* **Instructions for the task**
What you return must be the full data, repeated verbatim, with no pictures in it.

* **Data for review**
BEGIN
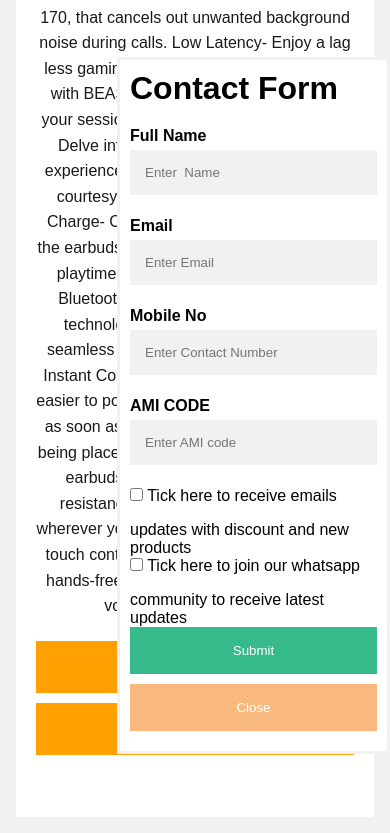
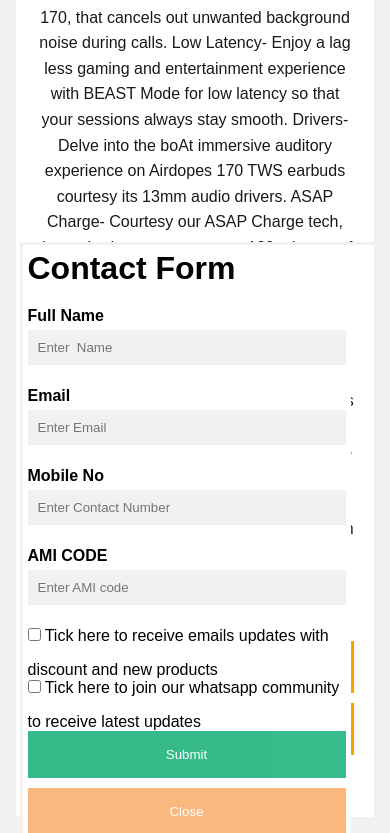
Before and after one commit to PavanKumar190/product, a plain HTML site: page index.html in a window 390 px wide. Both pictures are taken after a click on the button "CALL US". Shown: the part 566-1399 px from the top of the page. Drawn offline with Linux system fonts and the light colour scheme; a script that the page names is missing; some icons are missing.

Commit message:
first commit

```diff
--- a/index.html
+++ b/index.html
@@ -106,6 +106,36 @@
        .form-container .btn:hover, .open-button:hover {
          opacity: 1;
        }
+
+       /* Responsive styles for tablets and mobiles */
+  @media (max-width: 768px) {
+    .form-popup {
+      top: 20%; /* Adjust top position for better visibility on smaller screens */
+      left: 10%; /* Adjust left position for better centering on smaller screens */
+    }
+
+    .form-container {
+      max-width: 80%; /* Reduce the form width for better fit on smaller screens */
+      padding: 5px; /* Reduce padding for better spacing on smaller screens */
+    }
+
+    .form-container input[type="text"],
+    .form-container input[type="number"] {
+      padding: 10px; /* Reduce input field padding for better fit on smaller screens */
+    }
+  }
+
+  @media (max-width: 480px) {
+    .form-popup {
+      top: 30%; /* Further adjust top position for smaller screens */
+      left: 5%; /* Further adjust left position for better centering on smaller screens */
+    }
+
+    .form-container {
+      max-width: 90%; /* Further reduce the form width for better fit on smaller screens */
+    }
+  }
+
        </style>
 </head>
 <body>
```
END
* **Result of this task**
Before and after one commit to PavanKumar190/product, a plain HTML site: page index.html in a window 390 px wide. Both pictures are taken after a click on the button "CALL US". Shown: the part 566-1399 px from the top of the page. Drawn offline with Linux system fonts and the light colour scheme; a script that the page names is missing; some icons are missing.

Commit message:
first commit

```diff
--- a/index.html
+++ b/index.html
@@ -106,6 +106,36 @@
        .form-container .btn:hover, .open-button:hover {
          opacity: 1;
        }
+
+       /* Responsive styles for tablets and mobiles */
+  @media (max-width: 768px) {
+    .form-popup {
+      top: 20%; /* Adjust top position for better visibility on smaller screens */
+      left: 10%; /* Adjust left position for better centering on smaller screens */
+    }
+
+    .form-container {
+      max-width: 80%; /* Reduce the form width for better fit on smaller screens */
+      padding: 5px; /* Reduce padding for better spacing on smaller screens */
+    }
+
+    .form-container input[type="text"],
+    .form-container input[type="number"] {
+      padding: 10px; /* Reduce input field padding for better fit on smaller screens */
+    }
+  }
+
+  @media (max-width: 480px) {
+    .form-popup {
+      top: 30%; /* Further adjust top position for smaller screens */
+      left: 5%; /* Further adjust left position for better centering on smaller screens */
+    }
+
+    .form-container {
+      max-width: 90%; /* Further reduce the form width for better fit on smaller screens */
+    }
+  }
+
        </style>
 </head>
 <body>
```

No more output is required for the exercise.